Spring brings rabbits to our yard.
I used to give them names, but now they’re all Bob.
Bob shows up in March, lives under the shed
dines on my weeds, and grows long
in my smudged kitchen windows.
Every year there’s been a Bob, except the one after
we found bits of Bob’s litter. That summer I watched
cats instead: nosing the wild catnip, sunning in the un-
mown grass, stalking my geriatric indoor Tortie
through the glass, yellow eyes unflinching
to her neurotic trill.
I turned forty yesterday. I have mostly stopped
assigning meaning to the vagaries of animals — a bird
for instance, smacking into the door, is just a bad day
for the bird.

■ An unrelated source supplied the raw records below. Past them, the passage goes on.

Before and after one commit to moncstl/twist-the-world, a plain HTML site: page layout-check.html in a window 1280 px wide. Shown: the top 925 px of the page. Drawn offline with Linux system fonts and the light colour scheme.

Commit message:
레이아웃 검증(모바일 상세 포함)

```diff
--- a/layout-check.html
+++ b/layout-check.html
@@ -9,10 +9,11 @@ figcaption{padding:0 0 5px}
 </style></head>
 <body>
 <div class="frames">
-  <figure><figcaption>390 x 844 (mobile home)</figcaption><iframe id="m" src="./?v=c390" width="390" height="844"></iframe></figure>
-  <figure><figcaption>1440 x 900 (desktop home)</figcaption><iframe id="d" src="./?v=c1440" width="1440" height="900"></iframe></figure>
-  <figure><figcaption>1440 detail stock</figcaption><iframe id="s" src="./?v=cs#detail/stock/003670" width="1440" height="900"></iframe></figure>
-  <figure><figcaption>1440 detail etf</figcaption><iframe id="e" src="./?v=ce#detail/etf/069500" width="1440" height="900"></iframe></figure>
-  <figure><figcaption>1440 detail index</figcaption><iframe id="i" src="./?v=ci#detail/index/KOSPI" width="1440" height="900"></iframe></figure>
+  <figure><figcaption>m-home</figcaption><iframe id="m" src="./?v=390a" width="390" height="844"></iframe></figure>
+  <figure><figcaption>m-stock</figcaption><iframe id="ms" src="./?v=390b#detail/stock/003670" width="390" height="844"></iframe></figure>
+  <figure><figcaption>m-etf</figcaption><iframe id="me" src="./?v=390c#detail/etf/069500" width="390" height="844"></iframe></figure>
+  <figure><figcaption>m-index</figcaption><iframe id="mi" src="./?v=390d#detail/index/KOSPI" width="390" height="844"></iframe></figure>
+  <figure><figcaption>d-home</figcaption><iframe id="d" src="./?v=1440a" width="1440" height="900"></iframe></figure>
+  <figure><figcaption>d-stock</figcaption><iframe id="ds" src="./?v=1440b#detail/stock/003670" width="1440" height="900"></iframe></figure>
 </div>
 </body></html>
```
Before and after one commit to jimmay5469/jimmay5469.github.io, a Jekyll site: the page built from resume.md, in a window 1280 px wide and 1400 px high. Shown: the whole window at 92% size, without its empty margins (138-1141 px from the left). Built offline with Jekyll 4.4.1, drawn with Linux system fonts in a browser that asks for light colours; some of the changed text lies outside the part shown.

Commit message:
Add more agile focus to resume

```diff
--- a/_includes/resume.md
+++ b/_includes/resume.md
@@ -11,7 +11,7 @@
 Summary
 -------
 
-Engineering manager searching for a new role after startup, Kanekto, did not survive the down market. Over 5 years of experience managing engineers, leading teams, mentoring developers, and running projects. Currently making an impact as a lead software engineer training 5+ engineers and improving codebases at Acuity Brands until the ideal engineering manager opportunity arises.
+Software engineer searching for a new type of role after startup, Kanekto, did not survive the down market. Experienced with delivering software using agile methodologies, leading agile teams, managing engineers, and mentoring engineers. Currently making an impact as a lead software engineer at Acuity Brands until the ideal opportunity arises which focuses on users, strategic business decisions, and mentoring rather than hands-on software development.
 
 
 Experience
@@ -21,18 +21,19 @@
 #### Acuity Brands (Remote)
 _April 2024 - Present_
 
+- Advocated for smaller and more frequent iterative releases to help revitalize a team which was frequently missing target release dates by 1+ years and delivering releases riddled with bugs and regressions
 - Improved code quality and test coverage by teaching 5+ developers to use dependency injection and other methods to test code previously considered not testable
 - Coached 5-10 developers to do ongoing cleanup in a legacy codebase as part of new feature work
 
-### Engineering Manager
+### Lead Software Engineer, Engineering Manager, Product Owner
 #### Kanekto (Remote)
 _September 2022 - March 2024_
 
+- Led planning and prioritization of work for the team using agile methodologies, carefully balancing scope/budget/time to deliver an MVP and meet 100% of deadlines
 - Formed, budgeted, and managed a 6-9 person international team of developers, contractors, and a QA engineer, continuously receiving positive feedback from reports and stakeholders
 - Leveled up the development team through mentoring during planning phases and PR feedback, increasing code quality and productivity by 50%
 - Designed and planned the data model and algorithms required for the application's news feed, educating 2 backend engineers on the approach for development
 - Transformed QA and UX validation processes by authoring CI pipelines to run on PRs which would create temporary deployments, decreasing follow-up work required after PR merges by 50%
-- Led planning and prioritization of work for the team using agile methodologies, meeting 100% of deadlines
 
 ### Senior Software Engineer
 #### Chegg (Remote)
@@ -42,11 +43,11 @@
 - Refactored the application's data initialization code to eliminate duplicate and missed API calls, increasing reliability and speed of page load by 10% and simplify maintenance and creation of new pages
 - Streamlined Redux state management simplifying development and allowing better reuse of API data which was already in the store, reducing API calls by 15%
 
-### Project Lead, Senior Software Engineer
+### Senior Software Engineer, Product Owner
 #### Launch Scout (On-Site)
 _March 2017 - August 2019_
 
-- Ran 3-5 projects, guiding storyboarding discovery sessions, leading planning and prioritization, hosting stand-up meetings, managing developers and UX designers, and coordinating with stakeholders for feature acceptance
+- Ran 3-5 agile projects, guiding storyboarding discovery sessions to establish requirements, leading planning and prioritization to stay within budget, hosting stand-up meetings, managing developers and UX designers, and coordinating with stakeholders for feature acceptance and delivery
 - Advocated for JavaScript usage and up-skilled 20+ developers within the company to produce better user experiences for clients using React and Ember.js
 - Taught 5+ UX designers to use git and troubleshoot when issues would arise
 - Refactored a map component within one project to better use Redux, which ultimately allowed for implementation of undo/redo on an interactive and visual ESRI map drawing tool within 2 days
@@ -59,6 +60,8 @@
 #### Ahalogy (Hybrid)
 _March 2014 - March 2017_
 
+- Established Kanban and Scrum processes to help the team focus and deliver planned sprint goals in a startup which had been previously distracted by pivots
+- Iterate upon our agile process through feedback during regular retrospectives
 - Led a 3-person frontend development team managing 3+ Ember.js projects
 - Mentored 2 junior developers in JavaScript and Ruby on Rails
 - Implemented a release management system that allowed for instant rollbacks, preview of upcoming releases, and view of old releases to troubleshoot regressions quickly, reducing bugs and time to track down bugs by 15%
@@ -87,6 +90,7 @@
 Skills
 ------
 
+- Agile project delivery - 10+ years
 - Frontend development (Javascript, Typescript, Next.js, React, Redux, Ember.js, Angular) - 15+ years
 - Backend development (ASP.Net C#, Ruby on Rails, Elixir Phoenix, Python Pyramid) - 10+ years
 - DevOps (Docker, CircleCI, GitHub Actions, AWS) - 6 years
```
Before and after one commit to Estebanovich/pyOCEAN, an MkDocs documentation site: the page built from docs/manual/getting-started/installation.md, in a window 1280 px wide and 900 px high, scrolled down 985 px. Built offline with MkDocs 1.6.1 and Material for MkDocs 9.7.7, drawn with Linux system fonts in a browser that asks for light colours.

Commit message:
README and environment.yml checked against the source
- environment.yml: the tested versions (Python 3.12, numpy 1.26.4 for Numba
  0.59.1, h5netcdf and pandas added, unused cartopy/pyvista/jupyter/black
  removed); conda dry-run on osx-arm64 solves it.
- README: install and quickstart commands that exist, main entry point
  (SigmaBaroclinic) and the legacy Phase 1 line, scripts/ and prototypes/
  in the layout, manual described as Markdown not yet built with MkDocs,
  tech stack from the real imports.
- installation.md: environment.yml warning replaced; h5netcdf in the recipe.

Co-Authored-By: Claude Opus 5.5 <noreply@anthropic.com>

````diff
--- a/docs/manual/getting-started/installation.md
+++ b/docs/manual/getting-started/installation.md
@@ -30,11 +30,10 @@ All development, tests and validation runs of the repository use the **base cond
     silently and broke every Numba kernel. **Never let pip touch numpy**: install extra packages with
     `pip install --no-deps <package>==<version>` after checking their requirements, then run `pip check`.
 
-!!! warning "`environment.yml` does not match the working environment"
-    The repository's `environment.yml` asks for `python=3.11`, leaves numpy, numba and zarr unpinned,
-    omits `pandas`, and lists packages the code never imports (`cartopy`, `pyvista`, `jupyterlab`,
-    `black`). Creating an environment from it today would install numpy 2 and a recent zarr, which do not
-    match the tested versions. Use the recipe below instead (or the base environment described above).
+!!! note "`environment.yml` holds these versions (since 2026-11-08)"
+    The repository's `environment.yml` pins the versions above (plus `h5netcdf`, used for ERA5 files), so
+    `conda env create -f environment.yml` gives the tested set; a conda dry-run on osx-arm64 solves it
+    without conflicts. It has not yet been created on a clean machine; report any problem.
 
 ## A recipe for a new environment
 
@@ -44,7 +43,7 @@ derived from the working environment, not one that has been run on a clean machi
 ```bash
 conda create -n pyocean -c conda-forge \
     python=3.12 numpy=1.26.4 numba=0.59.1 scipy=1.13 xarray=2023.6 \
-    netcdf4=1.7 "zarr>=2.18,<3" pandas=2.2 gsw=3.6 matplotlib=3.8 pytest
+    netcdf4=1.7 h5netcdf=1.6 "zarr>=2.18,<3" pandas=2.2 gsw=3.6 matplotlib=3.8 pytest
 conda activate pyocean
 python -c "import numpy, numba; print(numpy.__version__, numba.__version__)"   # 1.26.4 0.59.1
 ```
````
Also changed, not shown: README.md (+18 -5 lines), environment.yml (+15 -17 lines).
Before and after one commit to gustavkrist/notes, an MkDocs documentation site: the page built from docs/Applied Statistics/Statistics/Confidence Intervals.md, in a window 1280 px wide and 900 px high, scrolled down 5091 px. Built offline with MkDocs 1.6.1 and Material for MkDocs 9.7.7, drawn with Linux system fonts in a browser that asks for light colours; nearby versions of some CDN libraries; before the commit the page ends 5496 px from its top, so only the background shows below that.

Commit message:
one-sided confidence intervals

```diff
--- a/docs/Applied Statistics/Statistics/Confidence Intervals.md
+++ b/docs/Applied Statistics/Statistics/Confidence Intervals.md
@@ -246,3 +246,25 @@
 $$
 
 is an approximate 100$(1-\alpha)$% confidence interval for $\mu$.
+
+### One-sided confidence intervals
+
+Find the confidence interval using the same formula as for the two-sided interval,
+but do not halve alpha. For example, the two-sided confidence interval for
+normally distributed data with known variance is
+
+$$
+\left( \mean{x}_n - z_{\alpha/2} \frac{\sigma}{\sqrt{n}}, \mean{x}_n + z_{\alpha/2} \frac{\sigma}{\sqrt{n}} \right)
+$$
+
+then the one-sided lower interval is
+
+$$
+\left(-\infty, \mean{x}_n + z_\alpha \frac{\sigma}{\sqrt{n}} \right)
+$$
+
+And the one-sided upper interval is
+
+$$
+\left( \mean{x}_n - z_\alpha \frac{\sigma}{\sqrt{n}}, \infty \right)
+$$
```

But Bob returned, and though there was no
sign of the kits all through that fattening season, I couldn’t help
but think of augury last night, shouting into the dark
at the black neighborhood cat head-bobbing in the grass,
her slick haunch gliding away as I thundered, barefoot,
across the damp ground to find, once again, Bob’s
not under the shed but a not-deep-enough hole; not in pieces,
but perfect, tiny, eyes still closed, ears heart-breakingly long,
folded back, useless gray velvet between the fingers
of my inverted plastic-bag glove.
I buried them in the garbage can in an Almond Milk carton
with a paper towel shroud. I stood at the curb, on the cusp
of middle age thinking, Couldn’t you at least make her
work for it? What kind of mother makes her nest
an invitation in an open yard?
while across the street, Bob watched, eyes gleaming,
as if to say The trash can, the cat’s maw, woman —
what difference does it make?
[Written by Shannon Connor Winward.]